Sun, Nov 27, 2011
Iran: Next target of Islamic law enforcement campaign: internet cafés and photography shops
Originally published by the Meir Amit Intelligence and Terrorism Information Center in bulletin number 142.
Tehran’s police chief Hossein Sajedinia reported last weekend that the Tehran police recently launched an operation to shut down illegal photography shops and internet cafés which provide their clients with banned services. He noted that the police will take strong action against those who “mislead the youth” and violate the law or social norms.
According to Sajedinia, the police was prompted to launch the operation by complaints it received from many families about inappropriate services offered by photography shops and internet cafés to young people. He said that, among other things, photography shop owners expose private photos that cause numerous family problems, and internet cafés provide illegal services. As the operation began the Tehran police inspected 90 photography shops and 260 internet cafés, issued tickets, and even shut down some of them (ISNA, November 19).
A number of conservative news websites have complained recently that internet cafés operating in Tehran have become the preferred recreation sites for youngsters who do not comply with Islamic religious law and do not adhere to the Islamic dress code and moral values. Young men and women spend hours sitting side by side, talking to each other, smoking, and listening to music in an inappropriate environment (Farda News, September 16).
In recent years internal security forces have stepped up the campaign to enforce the Islamic code in various fields, which include confiscating satellite dishes, enforcing the Islamic dress code, confiscating unlicensed DVD films, closing down barber shops that offer Western-style haircuts, and taking action against designers of “inappropriate-style” clothing.
In June 2007 internal security forces chief Esma’il Ahmadi-Moghaddam announced that many internet cafés that cater mostly to young people operate without a license and violate the law.

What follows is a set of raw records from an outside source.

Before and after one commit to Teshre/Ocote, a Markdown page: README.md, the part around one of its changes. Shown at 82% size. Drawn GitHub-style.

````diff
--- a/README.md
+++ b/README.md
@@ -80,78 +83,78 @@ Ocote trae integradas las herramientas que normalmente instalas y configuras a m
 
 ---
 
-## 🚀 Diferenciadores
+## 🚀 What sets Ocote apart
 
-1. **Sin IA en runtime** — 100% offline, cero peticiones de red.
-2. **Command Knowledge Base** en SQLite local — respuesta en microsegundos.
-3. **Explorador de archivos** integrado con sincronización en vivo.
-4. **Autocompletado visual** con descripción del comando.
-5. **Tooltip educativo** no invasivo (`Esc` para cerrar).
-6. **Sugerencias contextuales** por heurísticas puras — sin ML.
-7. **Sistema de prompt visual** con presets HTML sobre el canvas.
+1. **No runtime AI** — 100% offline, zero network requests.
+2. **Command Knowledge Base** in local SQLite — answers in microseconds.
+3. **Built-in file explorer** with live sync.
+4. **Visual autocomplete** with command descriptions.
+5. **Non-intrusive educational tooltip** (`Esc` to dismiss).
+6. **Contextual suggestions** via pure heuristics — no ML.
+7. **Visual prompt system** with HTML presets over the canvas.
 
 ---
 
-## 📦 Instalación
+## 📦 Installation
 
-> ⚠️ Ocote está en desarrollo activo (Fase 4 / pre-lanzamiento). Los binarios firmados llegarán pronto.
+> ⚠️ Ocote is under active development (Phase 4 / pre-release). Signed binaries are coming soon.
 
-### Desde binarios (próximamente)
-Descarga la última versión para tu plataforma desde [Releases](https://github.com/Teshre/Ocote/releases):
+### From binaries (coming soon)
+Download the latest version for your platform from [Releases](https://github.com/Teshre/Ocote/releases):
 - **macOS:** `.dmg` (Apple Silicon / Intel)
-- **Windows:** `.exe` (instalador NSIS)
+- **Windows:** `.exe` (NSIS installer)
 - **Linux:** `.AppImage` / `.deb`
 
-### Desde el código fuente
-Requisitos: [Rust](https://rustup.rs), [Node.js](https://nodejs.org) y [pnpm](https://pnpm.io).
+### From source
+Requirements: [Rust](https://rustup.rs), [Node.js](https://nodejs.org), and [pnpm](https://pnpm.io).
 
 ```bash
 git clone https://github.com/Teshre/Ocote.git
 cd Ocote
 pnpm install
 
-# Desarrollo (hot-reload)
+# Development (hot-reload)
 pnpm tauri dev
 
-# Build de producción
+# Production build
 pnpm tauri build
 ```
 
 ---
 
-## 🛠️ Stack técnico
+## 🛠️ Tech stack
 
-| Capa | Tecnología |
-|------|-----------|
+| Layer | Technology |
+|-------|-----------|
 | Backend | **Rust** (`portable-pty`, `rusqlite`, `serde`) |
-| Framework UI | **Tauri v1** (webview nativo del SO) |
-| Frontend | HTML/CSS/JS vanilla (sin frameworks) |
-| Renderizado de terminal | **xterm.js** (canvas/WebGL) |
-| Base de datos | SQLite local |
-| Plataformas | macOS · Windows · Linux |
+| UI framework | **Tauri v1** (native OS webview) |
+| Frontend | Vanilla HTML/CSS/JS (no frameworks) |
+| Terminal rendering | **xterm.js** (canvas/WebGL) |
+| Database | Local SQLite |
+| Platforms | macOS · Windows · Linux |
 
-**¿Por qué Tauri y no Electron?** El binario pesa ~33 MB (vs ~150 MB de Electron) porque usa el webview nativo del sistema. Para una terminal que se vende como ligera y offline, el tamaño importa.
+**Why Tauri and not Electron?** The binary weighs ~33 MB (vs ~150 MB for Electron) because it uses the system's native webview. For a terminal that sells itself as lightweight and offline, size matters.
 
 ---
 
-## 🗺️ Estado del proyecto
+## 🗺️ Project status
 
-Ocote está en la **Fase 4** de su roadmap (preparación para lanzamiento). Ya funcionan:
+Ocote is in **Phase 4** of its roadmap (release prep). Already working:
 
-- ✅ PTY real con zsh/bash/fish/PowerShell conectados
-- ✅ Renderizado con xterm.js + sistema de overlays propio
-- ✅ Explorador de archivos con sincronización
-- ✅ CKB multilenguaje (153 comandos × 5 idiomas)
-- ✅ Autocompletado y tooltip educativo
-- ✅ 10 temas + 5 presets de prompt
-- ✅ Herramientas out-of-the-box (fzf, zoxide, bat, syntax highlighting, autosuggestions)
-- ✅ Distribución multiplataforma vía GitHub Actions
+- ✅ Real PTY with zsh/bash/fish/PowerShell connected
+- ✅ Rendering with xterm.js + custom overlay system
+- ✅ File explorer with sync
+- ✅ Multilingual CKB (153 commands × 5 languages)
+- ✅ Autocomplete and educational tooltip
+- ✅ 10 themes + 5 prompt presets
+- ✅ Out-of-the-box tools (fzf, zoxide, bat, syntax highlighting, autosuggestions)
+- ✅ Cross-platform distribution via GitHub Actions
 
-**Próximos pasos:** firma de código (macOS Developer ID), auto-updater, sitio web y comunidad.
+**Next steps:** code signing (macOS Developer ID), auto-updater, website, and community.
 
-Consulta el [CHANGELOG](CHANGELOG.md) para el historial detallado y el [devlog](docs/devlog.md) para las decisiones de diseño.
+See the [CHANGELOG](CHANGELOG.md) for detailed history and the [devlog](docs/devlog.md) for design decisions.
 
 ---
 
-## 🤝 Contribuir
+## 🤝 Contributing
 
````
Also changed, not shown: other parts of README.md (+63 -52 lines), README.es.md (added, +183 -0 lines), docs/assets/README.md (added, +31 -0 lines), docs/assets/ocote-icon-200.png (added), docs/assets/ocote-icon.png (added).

Iranian law has clear criteria as to who qualifies to operate an internet café, stating among other things that such a business may only be opened by a married person aged 30 or older.